__Work instructions__
Among the records that follow, find each line holding the word "Cloudflared" and copy it.

__Material to process__
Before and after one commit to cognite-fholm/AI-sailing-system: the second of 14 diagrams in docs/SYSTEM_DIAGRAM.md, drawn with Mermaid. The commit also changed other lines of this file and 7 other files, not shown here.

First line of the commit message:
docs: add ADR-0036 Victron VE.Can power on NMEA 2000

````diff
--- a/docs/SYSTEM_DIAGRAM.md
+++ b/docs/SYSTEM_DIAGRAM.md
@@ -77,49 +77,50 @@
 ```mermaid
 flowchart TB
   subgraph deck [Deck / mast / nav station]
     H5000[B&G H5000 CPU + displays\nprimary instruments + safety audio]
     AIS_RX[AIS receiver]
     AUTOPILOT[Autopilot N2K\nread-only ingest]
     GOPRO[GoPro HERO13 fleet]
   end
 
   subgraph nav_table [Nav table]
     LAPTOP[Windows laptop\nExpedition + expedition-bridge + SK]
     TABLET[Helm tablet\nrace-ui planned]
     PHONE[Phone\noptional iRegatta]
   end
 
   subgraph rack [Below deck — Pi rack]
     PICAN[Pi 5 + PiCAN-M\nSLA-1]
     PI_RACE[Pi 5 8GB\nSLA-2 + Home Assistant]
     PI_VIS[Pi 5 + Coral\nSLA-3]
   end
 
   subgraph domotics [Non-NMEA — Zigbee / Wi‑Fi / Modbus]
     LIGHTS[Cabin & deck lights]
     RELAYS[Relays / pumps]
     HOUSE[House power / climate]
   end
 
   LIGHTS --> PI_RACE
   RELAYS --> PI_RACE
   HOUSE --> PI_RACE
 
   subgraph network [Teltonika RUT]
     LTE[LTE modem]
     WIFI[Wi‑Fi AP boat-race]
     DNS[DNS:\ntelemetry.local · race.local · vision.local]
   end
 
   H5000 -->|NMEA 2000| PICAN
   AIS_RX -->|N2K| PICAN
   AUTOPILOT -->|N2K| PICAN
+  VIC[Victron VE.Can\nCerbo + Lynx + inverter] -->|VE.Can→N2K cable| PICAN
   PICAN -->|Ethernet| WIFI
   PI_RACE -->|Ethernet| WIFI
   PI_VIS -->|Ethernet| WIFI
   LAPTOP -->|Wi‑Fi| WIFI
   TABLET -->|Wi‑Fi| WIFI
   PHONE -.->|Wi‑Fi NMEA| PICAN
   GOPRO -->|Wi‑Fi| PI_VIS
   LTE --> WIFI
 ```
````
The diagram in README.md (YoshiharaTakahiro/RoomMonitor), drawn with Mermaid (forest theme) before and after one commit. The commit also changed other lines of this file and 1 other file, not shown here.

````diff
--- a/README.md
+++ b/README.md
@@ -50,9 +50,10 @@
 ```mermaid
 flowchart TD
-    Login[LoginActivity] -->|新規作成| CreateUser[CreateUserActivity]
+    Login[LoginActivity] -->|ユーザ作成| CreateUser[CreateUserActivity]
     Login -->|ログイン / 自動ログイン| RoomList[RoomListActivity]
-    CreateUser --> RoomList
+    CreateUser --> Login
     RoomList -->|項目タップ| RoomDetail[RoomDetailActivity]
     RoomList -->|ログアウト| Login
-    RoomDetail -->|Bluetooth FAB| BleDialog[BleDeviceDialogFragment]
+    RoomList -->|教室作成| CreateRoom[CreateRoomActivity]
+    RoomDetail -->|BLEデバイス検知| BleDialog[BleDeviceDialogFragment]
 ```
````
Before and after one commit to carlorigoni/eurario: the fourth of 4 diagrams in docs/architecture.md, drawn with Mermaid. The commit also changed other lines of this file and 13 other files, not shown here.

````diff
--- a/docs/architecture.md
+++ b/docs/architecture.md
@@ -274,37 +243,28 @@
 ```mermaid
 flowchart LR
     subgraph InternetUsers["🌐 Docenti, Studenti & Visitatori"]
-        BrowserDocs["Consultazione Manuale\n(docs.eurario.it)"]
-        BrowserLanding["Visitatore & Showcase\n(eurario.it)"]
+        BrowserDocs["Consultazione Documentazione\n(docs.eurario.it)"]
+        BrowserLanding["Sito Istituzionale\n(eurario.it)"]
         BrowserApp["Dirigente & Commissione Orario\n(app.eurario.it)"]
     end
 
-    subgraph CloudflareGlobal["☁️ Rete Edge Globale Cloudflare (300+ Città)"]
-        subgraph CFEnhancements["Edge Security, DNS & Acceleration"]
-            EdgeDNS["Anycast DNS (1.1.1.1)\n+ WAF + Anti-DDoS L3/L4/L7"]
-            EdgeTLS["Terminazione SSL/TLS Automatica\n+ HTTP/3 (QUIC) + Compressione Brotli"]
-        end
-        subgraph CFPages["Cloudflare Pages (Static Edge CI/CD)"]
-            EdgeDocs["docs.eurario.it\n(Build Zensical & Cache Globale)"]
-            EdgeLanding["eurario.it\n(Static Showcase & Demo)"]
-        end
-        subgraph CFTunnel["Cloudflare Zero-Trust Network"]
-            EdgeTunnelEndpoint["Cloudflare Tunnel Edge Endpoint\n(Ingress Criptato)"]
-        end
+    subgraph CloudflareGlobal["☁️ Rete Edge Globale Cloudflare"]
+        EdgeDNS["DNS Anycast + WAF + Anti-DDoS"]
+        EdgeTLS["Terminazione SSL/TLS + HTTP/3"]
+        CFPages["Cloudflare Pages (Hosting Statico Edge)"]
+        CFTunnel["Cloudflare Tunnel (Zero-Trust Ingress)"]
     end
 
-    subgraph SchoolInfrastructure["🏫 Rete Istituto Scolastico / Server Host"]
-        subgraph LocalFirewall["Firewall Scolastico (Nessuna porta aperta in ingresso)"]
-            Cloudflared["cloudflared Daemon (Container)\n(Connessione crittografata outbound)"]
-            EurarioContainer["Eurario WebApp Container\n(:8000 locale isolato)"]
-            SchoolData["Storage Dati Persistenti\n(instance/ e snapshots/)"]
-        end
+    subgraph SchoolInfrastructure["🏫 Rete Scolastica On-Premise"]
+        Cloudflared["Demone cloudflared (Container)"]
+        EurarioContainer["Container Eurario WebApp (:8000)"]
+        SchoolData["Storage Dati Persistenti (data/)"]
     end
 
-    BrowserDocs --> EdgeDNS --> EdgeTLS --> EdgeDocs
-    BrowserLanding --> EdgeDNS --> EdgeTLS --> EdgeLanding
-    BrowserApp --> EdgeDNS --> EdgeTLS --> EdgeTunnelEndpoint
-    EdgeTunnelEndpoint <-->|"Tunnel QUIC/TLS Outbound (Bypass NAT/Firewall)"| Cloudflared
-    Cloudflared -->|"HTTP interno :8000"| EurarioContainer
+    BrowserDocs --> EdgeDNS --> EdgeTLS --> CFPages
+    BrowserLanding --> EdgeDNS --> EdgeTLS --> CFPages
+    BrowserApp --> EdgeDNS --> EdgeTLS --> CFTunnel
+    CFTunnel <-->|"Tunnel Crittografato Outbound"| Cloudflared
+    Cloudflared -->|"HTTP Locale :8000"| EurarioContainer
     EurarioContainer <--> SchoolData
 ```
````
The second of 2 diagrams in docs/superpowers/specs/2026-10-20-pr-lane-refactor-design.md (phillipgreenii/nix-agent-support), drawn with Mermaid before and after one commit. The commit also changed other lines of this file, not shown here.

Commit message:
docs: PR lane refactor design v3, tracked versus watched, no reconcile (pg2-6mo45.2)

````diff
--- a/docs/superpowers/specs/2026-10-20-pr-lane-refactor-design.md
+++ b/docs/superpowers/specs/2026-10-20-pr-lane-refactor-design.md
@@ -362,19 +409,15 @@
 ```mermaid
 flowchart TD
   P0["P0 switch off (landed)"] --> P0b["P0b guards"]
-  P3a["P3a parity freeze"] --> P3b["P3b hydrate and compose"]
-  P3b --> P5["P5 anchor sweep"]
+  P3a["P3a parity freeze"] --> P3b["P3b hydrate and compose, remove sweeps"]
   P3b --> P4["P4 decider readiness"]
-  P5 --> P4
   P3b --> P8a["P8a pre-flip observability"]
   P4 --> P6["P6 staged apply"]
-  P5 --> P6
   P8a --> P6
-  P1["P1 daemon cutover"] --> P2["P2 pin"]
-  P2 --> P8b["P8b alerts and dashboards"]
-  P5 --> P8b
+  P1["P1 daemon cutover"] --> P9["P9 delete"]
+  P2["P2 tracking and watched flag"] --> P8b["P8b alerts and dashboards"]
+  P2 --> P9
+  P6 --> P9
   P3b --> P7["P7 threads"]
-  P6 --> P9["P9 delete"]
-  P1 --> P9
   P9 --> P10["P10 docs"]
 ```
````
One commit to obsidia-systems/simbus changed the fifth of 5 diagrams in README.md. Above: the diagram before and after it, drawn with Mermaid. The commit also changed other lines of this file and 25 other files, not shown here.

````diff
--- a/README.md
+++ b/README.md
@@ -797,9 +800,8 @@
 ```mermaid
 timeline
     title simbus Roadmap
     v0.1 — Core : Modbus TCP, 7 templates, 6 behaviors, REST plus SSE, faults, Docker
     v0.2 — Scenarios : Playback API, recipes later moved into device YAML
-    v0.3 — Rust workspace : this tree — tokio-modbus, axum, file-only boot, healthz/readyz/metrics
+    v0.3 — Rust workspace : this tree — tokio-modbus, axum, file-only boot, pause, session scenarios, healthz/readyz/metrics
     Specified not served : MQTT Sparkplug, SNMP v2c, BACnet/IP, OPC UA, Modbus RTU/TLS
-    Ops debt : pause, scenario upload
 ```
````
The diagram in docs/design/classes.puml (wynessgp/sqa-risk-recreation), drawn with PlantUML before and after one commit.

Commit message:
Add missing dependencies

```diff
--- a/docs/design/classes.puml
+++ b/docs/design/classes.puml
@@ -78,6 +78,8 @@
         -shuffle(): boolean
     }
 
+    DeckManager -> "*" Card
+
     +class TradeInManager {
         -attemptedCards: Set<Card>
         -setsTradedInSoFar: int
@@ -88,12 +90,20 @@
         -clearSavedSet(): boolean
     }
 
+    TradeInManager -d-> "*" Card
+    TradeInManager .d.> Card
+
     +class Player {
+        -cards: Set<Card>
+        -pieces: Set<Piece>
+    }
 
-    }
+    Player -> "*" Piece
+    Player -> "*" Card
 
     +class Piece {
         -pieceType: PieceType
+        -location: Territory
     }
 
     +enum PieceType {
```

__Result for this task__
-            Cloudflared["cloudflared Daemon (Container)\n(Connessione crittografata outbound)"]
+        Cloudflared["Demone cloudflared (Container)"]
-    EdgeTunnelEndpoint <-->|"Tunnel QUIC/TLS Outbound (Bypass NAT/Firewall)"| Cloudflared
-    Cloudflared -->|"HTTP interno :8000"| EurarioContainer
+    CFTunnel <-->|"Tunnel Crittografato Outbound"| Cloudflared
+    Cloudflared -->|"HTTP Locale :8000"| EurarioContainer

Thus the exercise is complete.